-- Opening Marker --

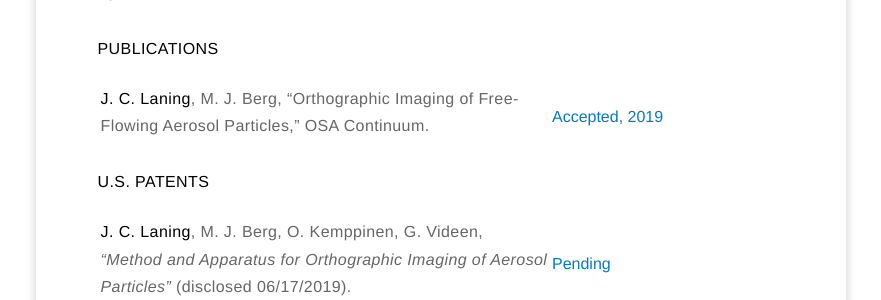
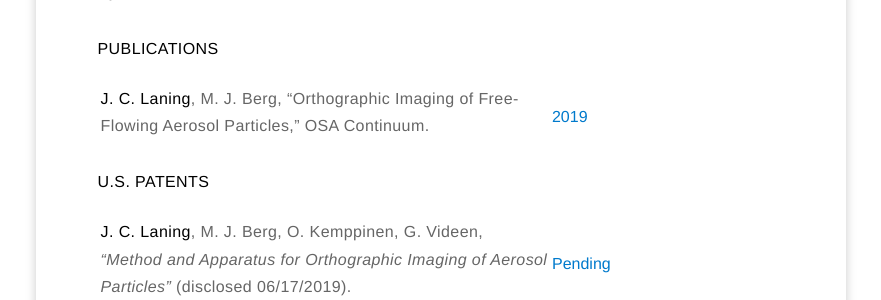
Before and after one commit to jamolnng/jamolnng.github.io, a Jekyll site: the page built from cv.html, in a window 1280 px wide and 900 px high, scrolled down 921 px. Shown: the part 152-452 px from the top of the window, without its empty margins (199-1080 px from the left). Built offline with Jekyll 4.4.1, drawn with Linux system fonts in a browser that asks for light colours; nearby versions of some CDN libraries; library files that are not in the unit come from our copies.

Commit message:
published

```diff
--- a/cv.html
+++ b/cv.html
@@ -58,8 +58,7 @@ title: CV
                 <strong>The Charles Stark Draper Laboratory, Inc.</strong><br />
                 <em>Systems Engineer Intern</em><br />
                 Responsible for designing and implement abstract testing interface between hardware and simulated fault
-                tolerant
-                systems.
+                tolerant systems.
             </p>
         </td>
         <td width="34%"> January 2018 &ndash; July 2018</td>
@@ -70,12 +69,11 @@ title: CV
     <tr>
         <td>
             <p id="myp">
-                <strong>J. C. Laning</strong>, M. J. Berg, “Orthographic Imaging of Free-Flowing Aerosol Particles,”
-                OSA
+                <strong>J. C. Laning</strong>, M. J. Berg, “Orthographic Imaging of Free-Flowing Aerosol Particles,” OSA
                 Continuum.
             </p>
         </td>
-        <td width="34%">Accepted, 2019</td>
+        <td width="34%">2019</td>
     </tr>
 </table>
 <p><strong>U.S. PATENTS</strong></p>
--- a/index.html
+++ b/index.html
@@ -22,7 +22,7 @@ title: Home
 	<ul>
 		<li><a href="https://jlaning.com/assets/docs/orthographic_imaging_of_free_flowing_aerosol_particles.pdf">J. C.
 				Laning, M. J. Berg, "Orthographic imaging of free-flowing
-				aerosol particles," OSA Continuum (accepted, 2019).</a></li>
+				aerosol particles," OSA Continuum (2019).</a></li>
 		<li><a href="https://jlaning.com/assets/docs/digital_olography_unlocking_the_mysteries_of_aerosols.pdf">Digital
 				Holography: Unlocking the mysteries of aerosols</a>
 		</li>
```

-- Closing Marker --
-- Opening Marker --

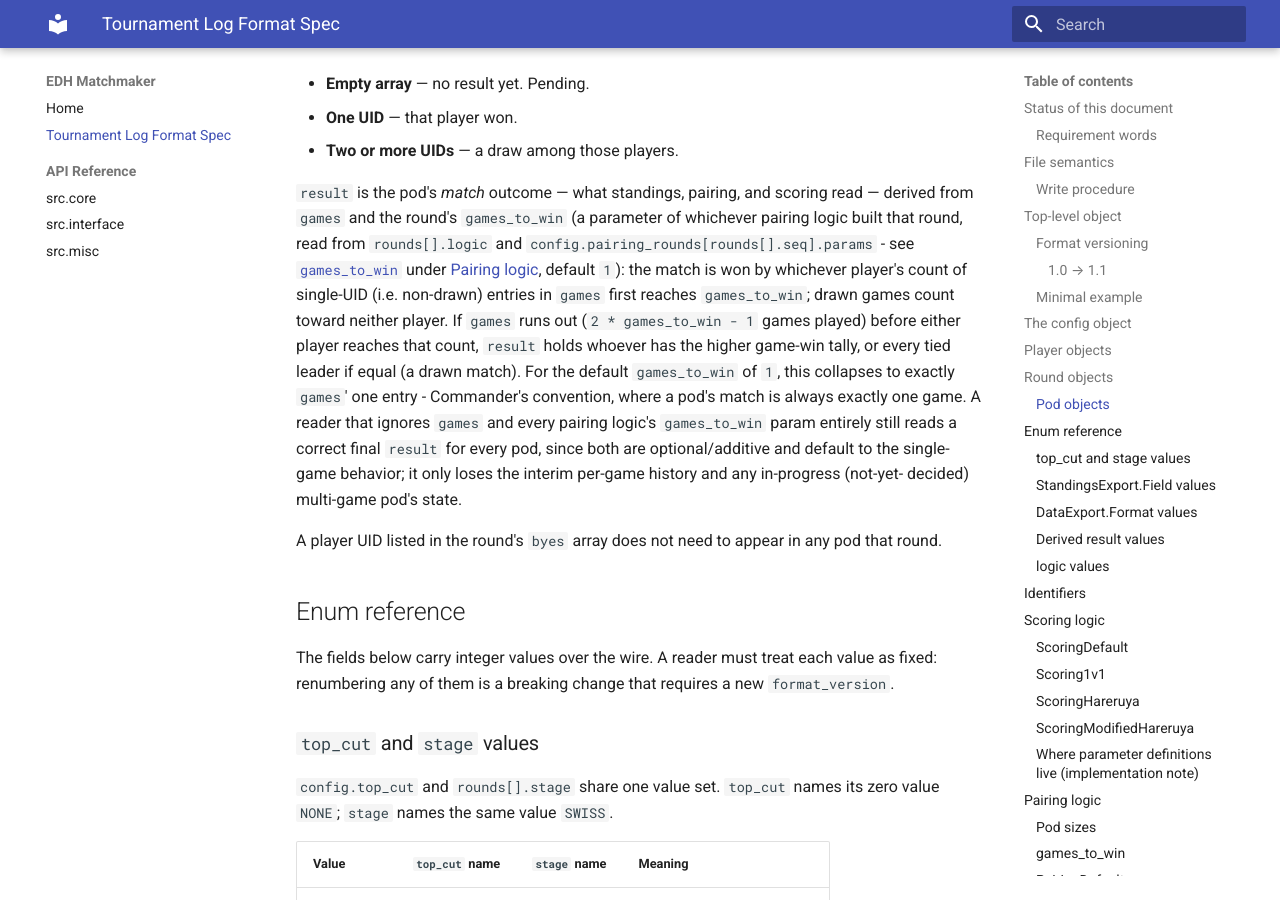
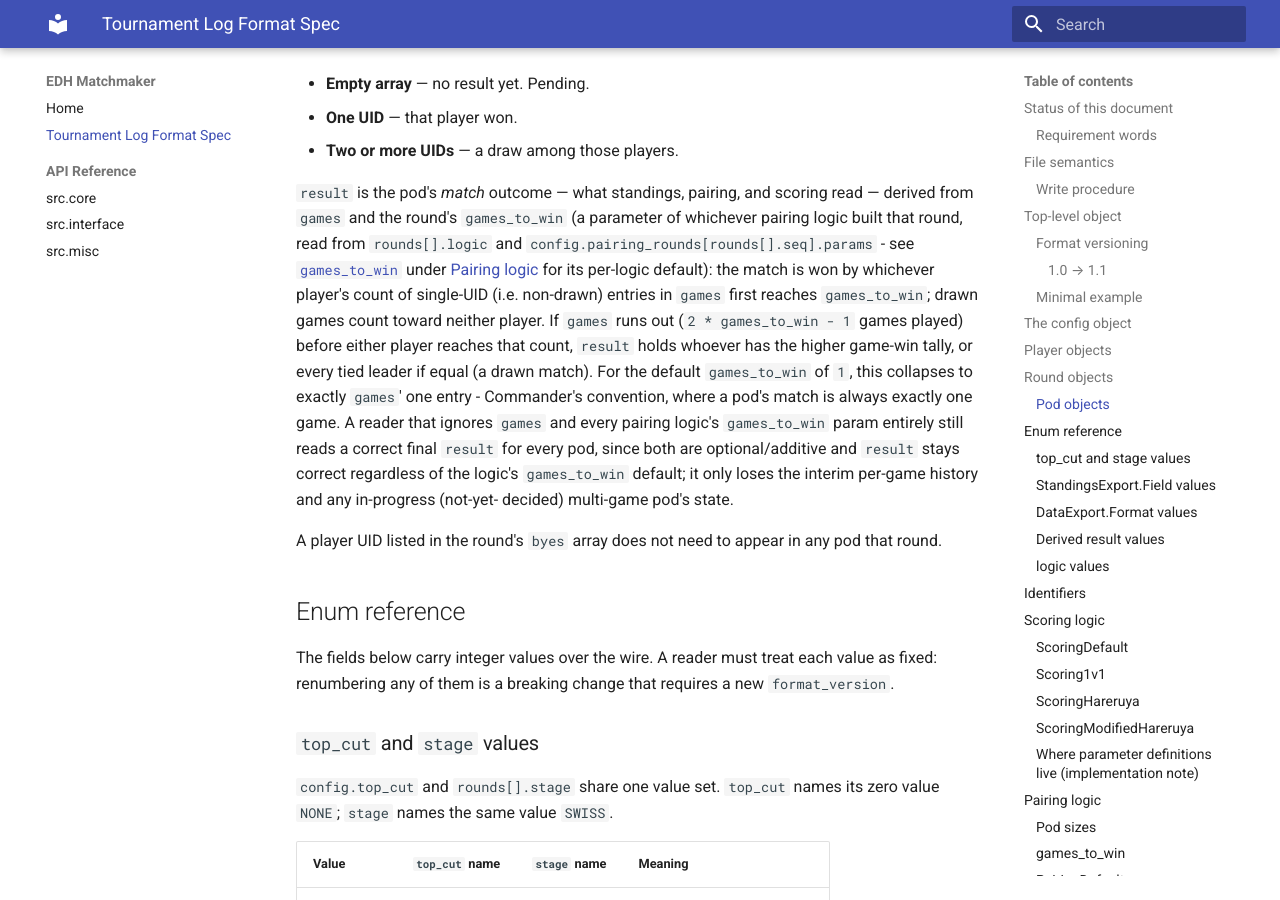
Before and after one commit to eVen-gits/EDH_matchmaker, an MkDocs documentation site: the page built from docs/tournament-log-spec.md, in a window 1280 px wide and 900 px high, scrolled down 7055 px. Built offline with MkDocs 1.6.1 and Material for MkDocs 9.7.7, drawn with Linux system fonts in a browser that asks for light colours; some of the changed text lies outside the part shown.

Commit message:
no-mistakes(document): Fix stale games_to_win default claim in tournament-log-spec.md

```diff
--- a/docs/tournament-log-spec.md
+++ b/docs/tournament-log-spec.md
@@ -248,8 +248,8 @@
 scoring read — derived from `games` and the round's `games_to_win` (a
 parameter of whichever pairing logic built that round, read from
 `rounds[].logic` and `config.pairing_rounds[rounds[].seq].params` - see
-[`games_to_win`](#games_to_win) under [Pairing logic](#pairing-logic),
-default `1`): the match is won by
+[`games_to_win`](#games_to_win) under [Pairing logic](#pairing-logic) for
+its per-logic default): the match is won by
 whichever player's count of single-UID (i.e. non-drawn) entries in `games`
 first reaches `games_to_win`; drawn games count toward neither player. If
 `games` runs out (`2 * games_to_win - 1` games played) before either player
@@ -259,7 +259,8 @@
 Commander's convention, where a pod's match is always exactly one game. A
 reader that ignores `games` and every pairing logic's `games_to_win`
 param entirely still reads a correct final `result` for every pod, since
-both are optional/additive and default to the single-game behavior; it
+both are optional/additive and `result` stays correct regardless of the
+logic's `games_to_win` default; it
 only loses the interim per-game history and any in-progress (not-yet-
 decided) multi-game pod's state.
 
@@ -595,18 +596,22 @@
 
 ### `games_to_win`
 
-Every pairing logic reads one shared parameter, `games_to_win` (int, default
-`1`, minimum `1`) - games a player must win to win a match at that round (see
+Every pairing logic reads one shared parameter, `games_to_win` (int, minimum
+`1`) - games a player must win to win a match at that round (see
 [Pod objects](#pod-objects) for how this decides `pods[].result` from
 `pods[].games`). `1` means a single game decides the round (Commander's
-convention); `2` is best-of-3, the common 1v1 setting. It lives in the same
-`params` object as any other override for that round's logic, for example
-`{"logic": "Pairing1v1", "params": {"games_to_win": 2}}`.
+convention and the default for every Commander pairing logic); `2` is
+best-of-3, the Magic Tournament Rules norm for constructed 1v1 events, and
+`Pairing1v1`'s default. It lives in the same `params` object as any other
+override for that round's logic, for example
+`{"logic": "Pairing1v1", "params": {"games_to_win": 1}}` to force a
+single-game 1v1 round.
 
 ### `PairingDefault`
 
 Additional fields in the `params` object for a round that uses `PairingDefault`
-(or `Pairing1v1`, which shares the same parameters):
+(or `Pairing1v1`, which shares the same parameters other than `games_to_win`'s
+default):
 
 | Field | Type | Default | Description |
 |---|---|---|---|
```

-- Closing Marker --

Gather every line from the listing above in which the word "shares" appears.

SOLUTION TO THE PROBLEM:
-(or `Pairing1v1`, which shares the same parameters):
+(or `Pairing1v1`, which shares the same parameters other than `games_to_win`'s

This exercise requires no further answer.